If a line in the data holds "width", copy that line out in full.

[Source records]
────
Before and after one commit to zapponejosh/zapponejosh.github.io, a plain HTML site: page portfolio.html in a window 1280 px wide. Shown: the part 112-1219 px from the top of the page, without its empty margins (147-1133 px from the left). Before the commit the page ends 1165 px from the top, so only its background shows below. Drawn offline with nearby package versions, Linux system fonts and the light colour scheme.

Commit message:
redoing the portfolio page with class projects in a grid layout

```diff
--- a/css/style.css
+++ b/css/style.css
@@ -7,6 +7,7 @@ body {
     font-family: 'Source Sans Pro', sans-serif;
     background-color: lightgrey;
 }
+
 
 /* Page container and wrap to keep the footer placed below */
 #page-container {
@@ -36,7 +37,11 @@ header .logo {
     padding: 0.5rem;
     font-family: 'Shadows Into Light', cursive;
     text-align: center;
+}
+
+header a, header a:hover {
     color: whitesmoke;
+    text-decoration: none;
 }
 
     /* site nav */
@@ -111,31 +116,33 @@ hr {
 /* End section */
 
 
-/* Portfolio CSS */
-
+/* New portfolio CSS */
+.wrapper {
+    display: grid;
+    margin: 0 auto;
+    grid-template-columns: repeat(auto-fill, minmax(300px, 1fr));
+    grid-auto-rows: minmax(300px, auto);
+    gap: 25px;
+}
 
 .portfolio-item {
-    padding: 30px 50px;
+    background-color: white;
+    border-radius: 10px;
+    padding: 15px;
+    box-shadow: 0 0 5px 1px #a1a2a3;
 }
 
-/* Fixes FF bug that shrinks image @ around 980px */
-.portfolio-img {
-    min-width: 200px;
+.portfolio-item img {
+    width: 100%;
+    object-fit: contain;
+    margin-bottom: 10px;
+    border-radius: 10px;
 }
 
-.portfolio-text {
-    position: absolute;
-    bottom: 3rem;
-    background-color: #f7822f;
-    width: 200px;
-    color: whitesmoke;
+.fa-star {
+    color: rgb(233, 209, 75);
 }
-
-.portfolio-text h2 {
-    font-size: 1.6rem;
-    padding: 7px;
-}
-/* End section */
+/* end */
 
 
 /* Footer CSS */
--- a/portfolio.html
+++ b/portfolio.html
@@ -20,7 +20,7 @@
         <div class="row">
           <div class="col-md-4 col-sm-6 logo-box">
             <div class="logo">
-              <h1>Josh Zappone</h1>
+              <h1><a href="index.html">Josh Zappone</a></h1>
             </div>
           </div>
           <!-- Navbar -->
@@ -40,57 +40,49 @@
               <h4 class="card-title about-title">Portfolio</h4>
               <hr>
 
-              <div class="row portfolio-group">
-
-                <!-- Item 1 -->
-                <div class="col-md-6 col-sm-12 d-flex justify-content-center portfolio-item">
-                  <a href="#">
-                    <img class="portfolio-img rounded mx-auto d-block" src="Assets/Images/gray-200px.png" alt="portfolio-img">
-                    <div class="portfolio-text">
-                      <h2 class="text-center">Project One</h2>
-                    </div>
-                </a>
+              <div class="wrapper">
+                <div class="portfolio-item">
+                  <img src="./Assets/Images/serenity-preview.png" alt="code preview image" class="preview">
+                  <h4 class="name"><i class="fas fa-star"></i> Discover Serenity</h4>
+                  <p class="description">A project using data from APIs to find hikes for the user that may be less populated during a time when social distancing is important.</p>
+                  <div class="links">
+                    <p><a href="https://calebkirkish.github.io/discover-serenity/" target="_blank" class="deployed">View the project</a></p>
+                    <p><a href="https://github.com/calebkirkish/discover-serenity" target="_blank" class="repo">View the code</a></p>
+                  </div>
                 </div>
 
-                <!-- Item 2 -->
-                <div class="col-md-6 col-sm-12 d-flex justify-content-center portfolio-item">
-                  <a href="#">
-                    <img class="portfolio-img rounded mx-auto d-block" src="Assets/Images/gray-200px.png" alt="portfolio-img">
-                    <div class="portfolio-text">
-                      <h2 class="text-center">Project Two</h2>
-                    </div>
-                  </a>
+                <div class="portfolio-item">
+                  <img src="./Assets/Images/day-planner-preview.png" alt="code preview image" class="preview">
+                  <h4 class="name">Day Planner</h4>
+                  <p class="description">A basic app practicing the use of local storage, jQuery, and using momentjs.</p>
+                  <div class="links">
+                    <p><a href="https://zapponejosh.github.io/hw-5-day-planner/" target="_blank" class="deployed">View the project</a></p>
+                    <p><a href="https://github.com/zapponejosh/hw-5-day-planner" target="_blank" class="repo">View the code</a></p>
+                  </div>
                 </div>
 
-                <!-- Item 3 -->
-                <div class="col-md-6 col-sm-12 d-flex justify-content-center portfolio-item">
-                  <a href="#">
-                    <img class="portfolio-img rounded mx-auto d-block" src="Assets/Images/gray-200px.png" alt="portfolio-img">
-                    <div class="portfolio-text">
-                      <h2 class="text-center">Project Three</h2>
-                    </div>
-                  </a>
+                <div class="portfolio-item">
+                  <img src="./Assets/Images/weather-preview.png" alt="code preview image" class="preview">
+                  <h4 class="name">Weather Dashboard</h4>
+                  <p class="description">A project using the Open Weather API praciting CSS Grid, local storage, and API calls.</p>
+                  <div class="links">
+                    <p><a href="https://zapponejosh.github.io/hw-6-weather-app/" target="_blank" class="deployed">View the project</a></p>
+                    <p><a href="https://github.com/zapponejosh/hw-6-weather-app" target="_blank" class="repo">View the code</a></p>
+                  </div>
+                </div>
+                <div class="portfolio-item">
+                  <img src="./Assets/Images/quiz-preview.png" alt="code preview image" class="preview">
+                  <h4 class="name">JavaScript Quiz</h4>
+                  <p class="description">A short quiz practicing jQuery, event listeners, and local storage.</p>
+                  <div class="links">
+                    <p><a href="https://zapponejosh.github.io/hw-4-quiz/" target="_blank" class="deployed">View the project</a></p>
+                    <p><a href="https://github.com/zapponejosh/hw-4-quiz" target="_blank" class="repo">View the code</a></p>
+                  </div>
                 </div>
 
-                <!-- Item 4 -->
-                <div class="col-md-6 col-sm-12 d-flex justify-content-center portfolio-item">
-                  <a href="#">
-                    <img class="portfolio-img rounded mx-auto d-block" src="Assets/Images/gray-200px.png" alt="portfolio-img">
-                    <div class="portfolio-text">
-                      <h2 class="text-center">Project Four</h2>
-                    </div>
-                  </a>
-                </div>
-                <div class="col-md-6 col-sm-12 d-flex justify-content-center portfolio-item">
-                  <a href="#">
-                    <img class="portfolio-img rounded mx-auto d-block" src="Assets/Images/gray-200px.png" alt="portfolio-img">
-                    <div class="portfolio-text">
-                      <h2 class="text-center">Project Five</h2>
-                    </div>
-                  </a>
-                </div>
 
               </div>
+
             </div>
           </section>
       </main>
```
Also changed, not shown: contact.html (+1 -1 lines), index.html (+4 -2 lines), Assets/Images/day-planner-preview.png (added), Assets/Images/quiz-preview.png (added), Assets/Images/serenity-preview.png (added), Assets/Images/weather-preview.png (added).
────
**OUTPUT OF THE TASK**
-    min-width: 200px;
+    width: 100%;
-    width: 200px;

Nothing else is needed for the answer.